The Mirror Test A Significant Errors & Omissions Hotspot
By Curtis M. Pearsall Executive Director AOA Learning Center & President of Pearsall Associates Inc.
While Errors & Omissions frequency is generally down compared to a couple of years ago, this is definitely an area that is generating more than a few E&O claims. In fact, some E&O carriers believe this is so significant it has the ability to generate enough E&O claims to cause claims frequency to rise.
"Related Acts" Language in Professional Liability Policies
By Kenneth L. Baker, Esq. and Carl J. Pernicone, Esq, of Wilson Elser Moskowitz Edelman & Dicker LLP
Courts have interpreted "related acts" language in professional-liability and directors-and-officers insurance policies in various ways. Typically, "related acts" issues arise in the context of disputes about available policy limits-whether multiple claims are subject to the "each claim" or "aggregate" limit, or whether multiple claims or suits fall within the policy period, triggering a duty to defend the insured under the policy.
Broker Associated With Defunct Firm May Compel FINRA Arbitration
By Edward F. Donohue Esq. & John T. Meno, Esq. of Hinshaw & Culbertson LLP
In a case of first impression, a California Court of Appeal ruled that the withdrawal of a brokerage firm's Financial Industry Regulatory Authority (FINRA) registration does not impair the rights of individual registered representatives from compelling FINRA arbitration.
By Philip R. Voluck, Esq., Keith J. Gutstein, Esq. & Jeffery A. Meyer, Esq. of Kaufman Dolowich & Voluck, LLP
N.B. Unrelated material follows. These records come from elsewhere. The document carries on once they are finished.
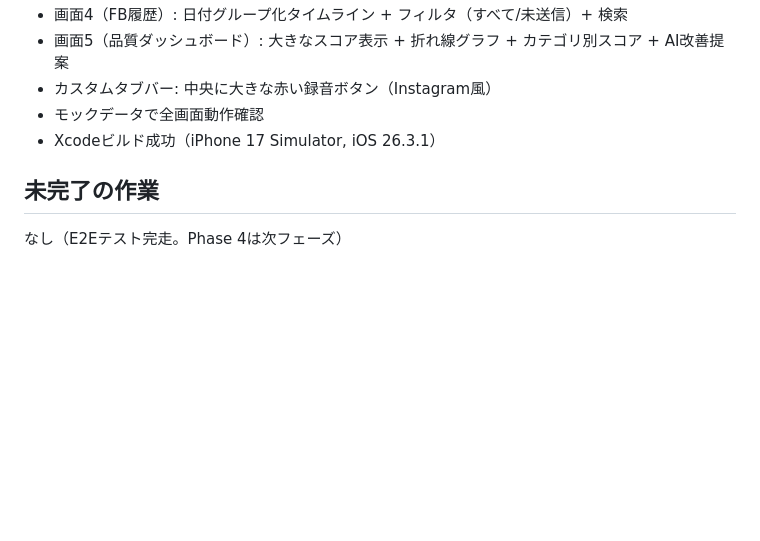
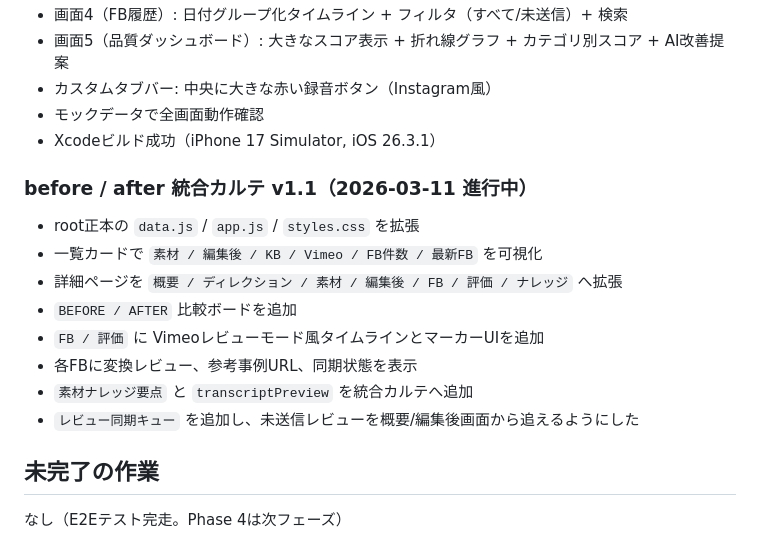
Before and after one commit to 38maekawa-create/video-director-app, a Markdown page: PROGRESS.md, the part around the change. Drawn GitHub-style; blank space fills up the shorter version.

Commit message:
[auto-sync] 2026-03-11 17:10 - 1ファイル変更

```diff
--- a/PROGRESS.md
+++ b/PROGRESS.md
@@ -165,6 +165,16 @@ Phase 2の全9機能を実装完了。250テスト全パス。
 - モックデータで全画面動作確認
 - Xcodeビルド成功（iPhone 17 Simulator, iOS 26.3.1）
 
+### before / after 統合カルテ v1.1（2026-03-11 進行中）
+- root正本の `data.js` / `app.js` / `styles.css` を拡張
+- 一覧カードで `素材 / 編集後 / KB / Vimeo / FB件数 / 最新FB` を可視化
+- 詳細ページを `概要 / ディレクション / 素材 / 編集後 / FB / 評価 / ナレッジ` へ拡張
+- `BEFORE / AFTER` 比較ボードを追加
+- `FB / 評価` に Vimeoレビューモード風タイムラインとマーカーUIを追加
+- 各FBに変換レビュー、参考事例URL、同期状態を表示
+- `素材ナレッジ要点` と `transcriptPreview` を統合カルテへ追加
+- `レビュー同期キュー` を追加し、未送信レビューを概要/編集後画面から追えるようにした
+
 ## 未完了の作業
 なし（E2Eテスト完走。Phase 4は次フェーズ）
 
```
On June 24, 2013, the United States Supreme Court issued a decision which narrowed the definition of "supervisor" for purposes of determining an employer's liability arising out of workplace harassment under Title VII of the Civil Rights Act of 1964, as amended.
U.S. Supreme Court Rules Legally-Married Same-Sex Spouses Entitled to Federal Recognition and Lifts California Ban on Same-Sex Marriages
By Jackson Lewis LLP
The United States Supreme Court has issued two decisions that expand same-sex marriage rights. In the first, United States v. Windsor, No. 12-307 (June 26, 2013), the Court ruled unconstitutional a law denying federal recognition of legally-married same-sex couples. In the second, Hollingsworth, et al. v. Perry, No. 12-144 (June 26, 2013), the Court effectively permitted same-sex marriage in California. These decisions have wide-ranging implications for employers.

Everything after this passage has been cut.